RECORDS FOR PROCESSING:

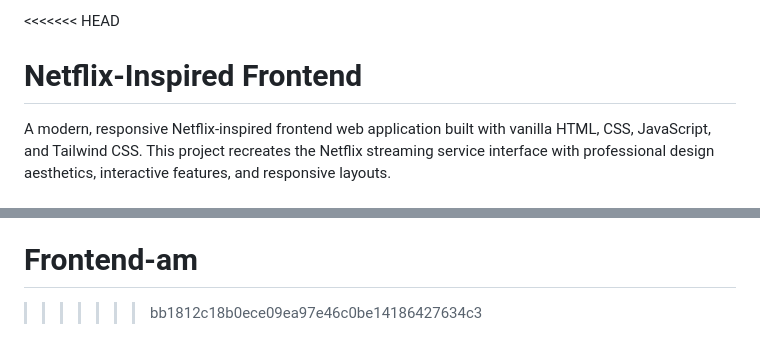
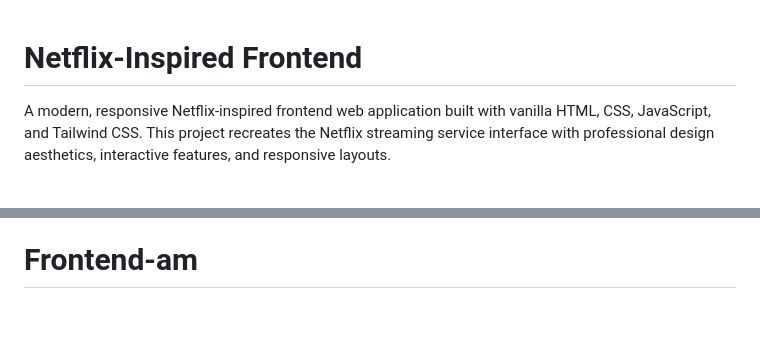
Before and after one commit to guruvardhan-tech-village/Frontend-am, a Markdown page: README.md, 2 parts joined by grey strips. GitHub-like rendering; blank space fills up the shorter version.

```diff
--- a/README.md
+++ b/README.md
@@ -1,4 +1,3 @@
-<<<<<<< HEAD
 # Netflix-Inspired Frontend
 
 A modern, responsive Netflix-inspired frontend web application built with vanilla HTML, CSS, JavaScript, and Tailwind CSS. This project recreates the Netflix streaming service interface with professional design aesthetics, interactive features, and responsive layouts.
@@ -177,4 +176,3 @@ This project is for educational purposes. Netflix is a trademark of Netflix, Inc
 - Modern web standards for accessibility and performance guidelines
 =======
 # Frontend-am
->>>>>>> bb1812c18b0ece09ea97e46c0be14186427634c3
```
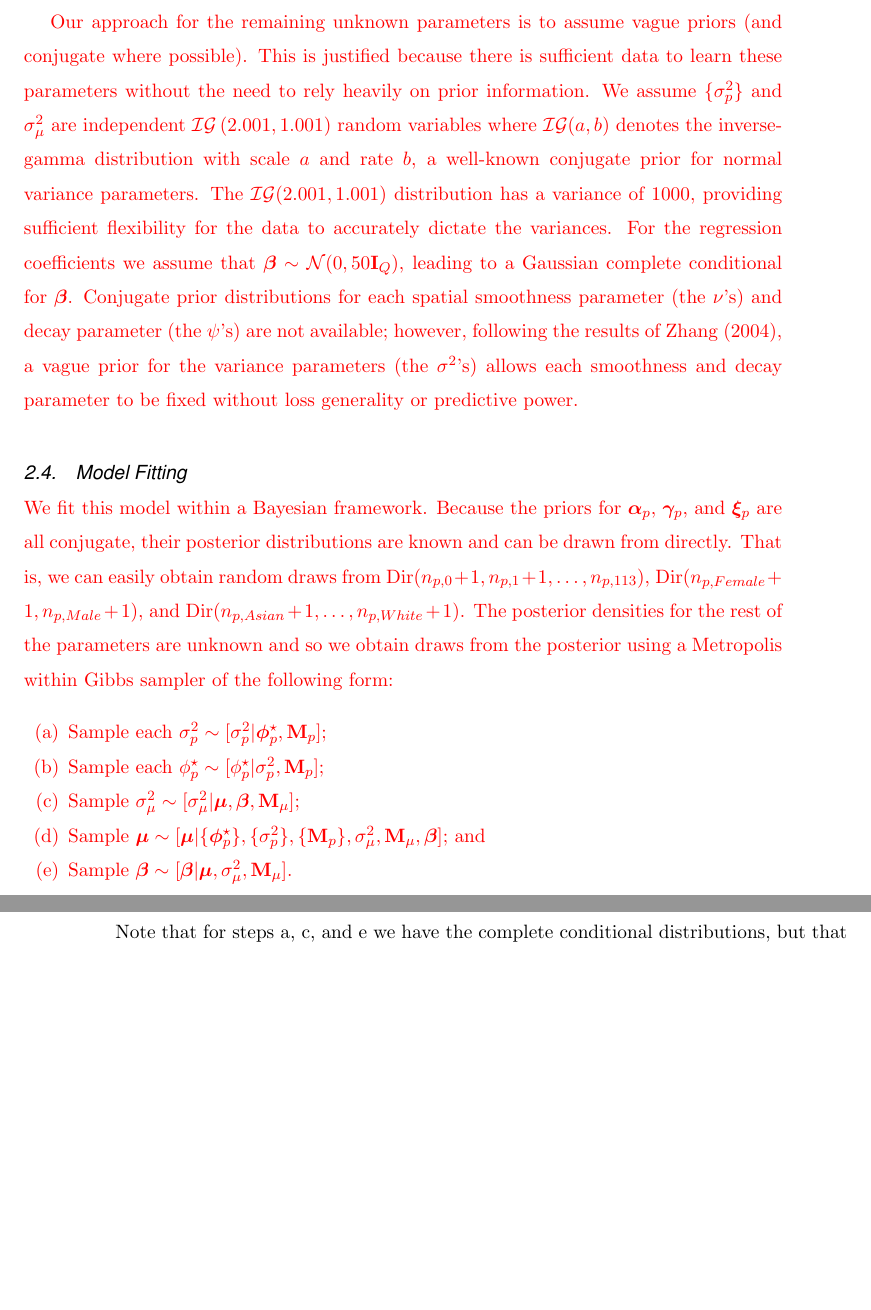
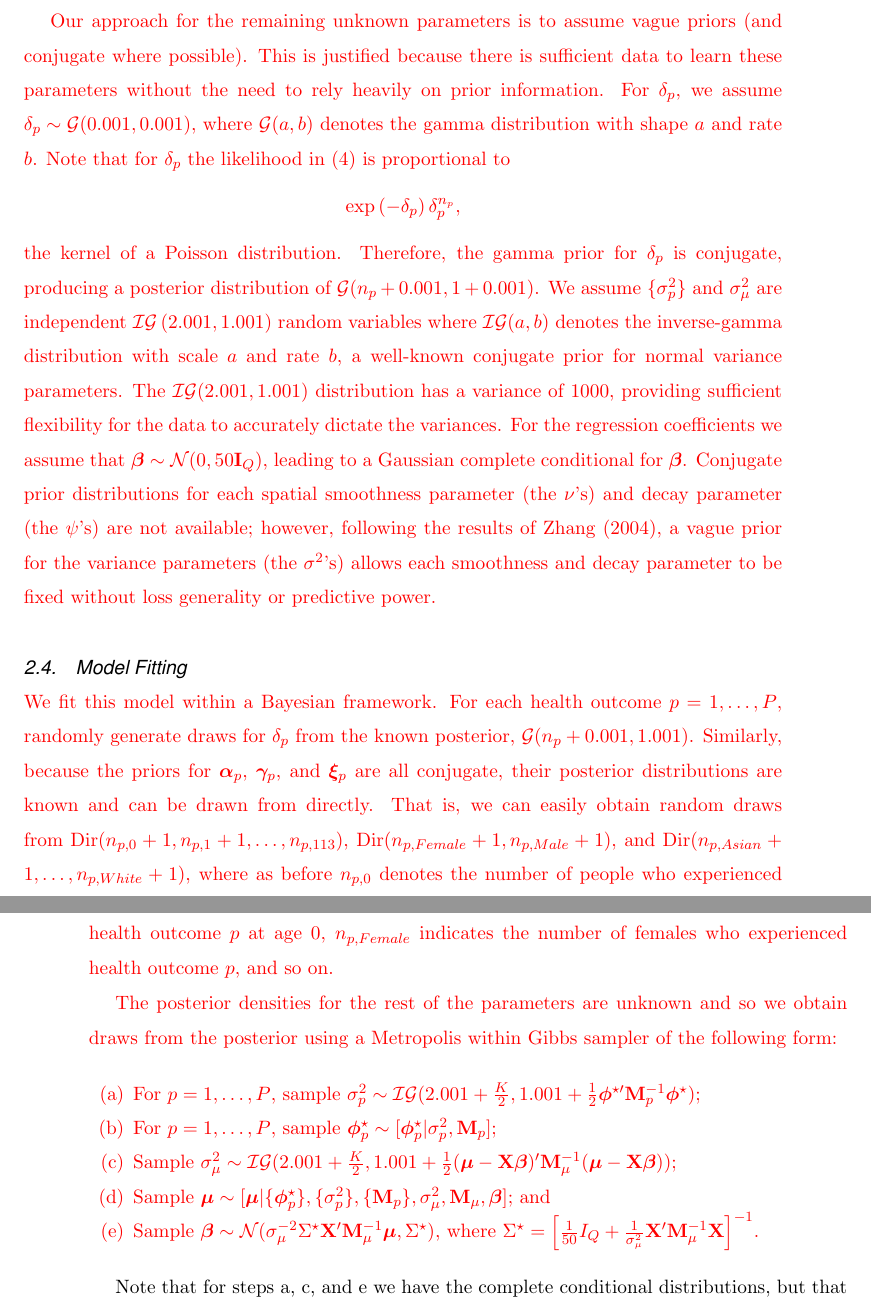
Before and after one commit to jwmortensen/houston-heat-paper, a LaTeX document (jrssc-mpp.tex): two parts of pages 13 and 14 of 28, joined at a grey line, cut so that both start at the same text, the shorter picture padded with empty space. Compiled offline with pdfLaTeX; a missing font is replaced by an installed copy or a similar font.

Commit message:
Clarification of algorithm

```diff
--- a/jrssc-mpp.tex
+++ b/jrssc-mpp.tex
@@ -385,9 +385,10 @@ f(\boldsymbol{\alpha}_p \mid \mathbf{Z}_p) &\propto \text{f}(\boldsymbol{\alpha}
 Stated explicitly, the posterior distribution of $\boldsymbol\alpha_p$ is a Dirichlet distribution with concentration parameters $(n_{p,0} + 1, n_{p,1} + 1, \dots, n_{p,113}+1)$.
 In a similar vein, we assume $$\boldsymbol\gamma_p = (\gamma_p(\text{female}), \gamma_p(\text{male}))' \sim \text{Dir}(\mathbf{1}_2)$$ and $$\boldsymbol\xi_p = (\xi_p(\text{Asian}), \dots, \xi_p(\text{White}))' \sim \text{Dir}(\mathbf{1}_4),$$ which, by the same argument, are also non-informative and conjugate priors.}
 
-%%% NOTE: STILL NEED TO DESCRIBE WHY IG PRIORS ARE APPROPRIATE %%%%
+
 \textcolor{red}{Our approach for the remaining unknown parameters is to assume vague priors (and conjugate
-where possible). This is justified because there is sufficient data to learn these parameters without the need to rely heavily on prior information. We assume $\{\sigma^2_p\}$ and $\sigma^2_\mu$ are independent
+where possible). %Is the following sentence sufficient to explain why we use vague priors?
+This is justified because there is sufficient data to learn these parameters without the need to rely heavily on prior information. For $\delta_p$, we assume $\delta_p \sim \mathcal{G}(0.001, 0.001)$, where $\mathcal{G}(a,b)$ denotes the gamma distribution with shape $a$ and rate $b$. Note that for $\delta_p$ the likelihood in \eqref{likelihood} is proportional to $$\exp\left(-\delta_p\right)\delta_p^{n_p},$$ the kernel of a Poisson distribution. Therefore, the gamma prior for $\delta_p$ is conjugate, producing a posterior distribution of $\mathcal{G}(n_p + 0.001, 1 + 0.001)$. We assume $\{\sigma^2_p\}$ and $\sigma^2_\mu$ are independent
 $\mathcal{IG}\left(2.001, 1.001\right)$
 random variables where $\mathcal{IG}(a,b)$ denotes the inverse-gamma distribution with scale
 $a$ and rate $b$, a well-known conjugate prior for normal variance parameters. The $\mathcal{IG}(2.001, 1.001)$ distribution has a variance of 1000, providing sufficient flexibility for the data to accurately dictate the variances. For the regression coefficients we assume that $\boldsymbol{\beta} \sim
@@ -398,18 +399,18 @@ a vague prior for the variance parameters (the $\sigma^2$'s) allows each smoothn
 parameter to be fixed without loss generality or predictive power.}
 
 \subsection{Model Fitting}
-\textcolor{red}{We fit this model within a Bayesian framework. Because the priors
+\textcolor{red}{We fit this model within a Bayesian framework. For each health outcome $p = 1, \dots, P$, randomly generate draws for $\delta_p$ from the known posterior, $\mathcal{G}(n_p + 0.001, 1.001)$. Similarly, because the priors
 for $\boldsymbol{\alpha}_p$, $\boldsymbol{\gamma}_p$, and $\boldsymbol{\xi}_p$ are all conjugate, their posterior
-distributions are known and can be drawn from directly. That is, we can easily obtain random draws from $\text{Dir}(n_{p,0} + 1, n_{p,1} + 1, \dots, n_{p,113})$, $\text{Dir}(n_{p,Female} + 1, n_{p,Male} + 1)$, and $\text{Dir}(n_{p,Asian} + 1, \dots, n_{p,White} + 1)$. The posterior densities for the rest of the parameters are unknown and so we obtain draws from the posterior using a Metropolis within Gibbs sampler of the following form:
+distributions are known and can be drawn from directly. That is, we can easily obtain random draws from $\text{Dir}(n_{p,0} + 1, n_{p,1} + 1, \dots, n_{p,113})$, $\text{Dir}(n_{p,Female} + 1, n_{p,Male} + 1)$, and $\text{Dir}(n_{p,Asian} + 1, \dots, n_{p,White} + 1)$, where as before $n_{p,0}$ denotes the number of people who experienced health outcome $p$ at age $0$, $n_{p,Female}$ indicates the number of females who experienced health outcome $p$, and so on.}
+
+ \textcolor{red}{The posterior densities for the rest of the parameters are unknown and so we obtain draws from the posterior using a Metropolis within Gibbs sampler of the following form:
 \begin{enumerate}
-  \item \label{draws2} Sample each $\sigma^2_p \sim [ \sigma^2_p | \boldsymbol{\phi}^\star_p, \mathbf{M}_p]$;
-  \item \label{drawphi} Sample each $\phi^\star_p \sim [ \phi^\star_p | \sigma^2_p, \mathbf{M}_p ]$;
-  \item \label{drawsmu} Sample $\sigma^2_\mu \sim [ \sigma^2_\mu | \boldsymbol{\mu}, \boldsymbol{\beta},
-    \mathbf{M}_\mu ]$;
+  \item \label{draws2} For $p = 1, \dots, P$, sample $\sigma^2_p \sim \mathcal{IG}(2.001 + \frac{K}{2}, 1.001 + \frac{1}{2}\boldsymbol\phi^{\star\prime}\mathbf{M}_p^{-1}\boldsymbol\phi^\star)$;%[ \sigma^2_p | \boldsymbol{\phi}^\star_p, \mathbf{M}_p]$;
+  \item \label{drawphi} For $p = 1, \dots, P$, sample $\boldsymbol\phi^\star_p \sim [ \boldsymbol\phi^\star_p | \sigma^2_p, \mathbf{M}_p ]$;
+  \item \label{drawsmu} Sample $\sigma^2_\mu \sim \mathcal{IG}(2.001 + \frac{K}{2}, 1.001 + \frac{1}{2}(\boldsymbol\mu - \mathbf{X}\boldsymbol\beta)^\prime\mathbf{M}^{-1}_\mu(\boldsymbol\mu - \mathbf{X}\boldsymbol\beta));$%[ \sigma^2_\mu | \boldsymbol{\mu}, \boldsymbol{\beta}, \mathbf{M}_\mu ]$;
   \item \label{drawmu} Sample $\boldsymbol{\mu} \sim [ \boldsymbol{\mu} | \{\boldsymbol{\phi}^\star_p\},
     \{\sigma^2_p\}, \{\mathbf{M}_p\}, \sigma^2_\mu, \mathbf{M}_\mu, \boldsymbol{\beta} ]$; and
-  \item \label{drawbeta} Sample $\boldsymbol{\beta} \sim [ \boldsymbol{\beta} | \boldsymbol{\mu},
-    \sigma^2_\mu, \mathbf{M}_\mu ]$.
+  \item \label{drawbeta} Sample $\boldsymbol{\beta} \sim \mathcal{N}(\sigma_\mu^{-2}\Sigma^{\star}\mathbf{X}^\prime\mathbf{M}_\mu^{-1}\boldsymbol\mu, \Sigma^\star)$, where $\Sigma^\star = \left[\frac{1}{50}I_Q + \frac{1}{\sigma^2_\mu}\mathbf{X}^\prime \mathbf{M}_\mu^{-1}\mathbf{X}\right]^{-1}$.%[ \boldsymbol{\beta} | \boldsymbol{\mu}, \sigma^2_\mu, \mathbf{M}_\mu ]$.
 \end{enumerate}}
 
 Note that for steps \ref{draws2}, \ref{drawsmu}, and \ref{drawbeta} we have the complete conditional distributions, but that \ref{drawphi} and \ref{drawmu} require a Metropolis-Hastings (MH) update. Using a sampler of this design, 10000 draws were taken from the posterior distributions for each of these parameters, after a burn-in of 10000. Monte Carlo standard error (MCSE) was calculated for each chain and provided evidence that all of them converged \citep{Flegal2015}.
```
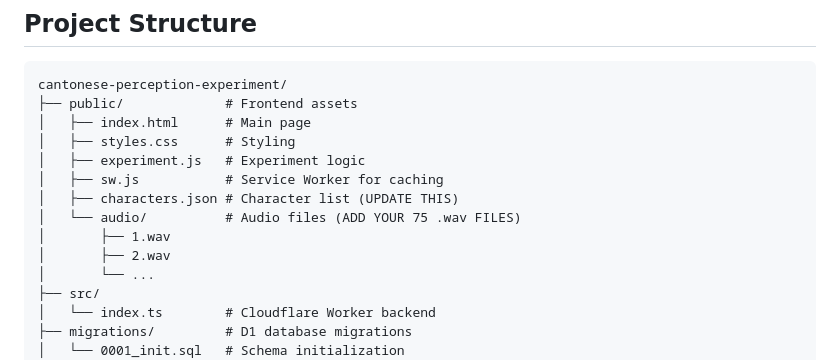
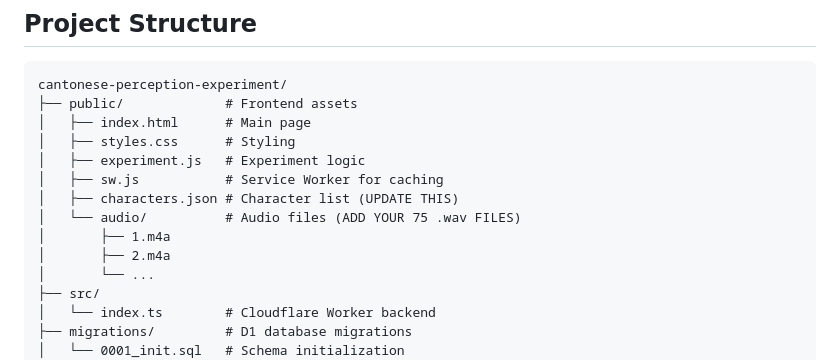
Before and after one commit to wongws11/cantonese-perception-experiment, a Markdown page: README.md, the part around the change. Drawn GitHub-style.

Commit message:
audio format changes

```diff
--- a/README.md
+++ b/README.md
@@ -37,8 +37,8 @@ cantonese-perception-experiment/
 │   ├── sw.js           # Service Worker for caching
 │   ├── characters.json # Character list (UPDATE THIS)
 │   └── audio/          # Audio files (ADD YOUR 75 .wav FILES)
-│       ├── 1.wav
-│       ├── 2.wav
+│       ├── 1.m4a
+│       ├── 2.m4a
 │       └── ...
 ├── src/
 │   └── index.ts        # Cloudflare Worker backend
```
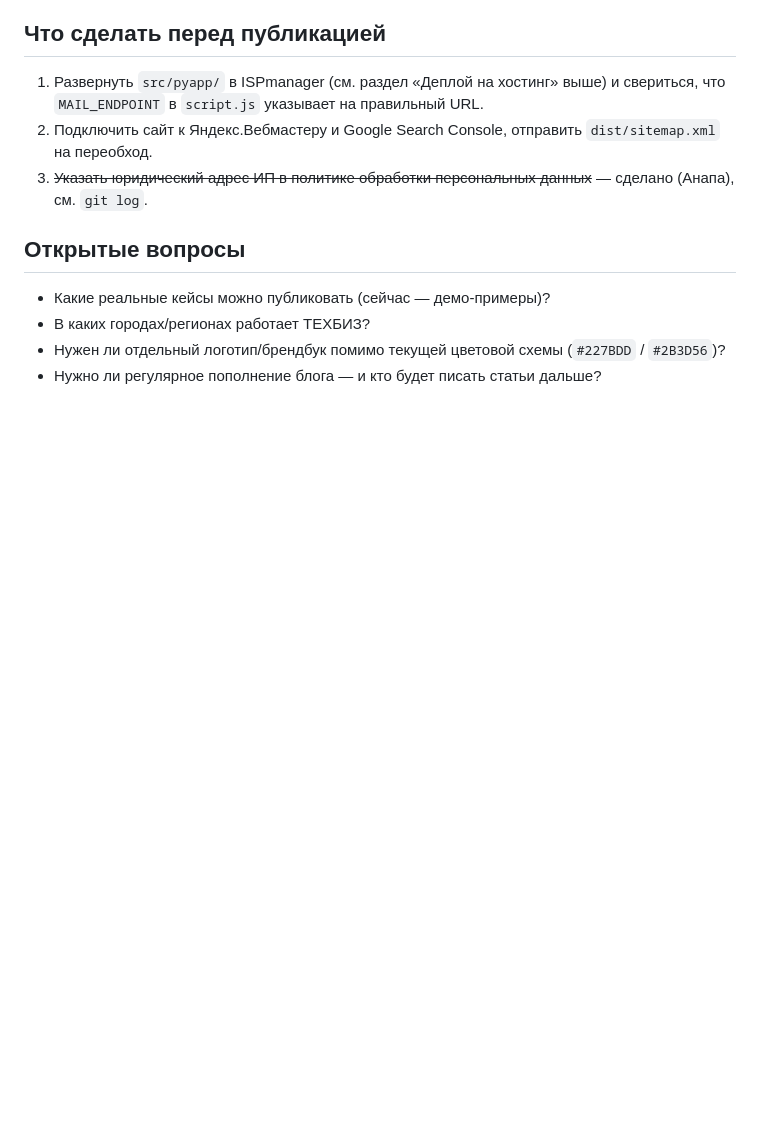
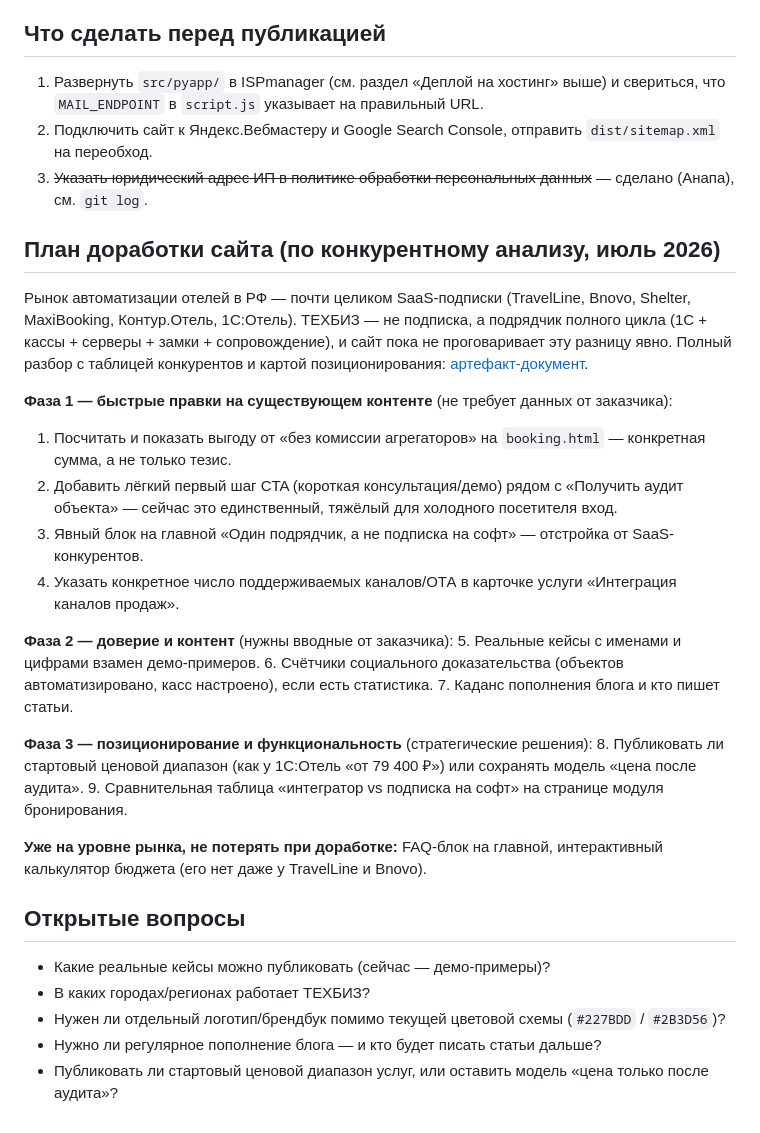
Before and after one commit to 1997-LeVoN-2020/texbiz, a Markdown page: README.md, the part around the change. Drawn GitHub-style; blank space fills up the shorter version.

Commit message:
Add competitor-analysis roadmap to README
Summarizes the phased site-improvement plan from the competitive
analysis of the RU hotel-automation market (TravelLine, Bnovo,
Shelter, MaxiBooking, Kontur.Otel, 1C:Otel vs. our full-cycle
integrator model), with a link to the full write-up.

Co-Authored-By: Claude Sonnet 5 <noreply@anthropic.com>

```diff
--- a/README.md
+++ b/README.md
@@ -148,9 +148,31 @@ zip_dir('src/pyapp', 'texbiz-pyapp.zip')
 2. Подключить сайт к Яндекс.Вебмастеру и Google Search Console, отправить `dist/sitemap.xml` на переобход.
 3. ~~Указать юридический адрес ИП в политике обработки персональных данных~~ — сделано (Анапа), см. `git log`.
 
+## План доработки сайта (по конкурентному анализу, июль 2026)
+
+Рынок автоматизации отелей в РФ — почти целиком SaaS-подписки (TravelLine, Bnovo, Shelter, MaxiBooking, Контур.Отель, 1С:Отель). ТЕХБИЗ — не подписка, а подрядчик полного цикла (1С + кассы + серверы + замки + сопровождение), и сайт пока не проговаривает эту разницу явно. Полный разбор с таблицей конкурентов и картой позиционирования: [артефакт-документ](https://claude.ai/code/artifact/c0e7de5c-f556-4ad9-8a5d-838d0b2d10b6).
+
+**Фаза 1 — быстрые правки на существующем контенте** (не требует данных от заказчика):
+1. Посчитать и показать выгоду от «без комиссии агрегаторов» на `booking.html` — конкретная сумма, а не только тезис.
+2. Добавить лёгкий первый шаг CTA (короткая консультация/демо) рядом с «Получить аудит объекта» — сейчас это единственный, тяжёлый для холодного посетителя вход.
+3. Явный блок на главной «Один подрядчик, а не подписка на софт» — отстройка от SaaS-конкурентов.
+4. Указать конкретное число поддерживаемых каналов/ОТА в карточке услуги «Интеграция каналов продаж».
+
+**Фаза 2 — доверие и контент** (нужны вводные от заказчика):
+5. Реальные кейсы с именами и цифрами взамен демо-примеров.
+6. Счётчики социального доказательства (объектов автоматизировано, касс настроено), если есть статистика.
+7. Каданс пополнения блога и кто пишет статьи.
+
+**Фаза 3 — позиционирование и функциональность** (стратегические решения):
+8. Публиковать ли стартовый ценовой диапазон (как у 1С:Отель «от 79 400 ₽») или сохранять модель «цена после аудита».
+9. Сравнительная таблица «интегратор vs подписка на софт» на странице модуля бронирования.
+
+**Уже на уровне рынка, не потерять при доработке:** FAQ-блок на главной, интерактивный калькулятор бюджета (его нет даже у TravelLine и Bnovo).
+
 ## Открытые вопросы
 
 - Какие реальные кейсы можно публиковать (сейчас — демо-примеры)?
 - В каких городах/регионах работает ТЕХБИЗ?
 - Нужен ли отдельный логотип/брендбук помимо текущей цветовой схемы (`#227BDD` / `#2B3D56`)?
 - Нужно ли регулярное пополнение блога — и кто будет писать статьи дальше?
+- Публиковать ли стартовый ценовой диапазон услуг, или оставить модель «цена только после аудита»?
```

WORK ORDER: Every line of the entries above that holds "sufficient" should be copied out.

EXERCISE RESPONSE:
-where possible). This is justified because there is sufficient data to learn these parameters without the need to rely heavily on prior information. We assume $\{\sigma^2_p\}$ and $\sigma^2_\mu$ are independent
+where possible). %Is the following sentence sufficient to explain why we use vague priors?
+This is justified because there is sufficient data to learn these parameters without the need to rely heavily on prior information. For $\delta_p$, we assume $\delta_p \sim \mathcal{G}(0.001, 0.001)$, where $\mathcal{G}(a,b)$ denotes the gamma distribution with shape $a$ and rate $b$. Note that for $\delta_p$ the likelihood in \eqref{likelihood} is proportional to $$\exp\left(-\delta_p\right)\delta_p^{n_p},$$ the kernel of a Poisson distribution. Therefore, the gamma prior for $\delta_p$ is conjugate, producing a posterior distribution of $\mathcal{G}(n_p + 0.001, 1 + 0.001)$. We assume $\{\sigma^2_p\}$ and $\sigma^2_\mu$ are independent
 $a$ and rate $b$, a well-known conjugate prior for normal variance parameters. The $\mathcal{IG}(2.001, 1.001)$ distribution has a variance of 1000, providing sufficient flexibility for the data to accurately dictate the variances. For the regression coefficients we assume that $\boldsymbol{\beta} \sim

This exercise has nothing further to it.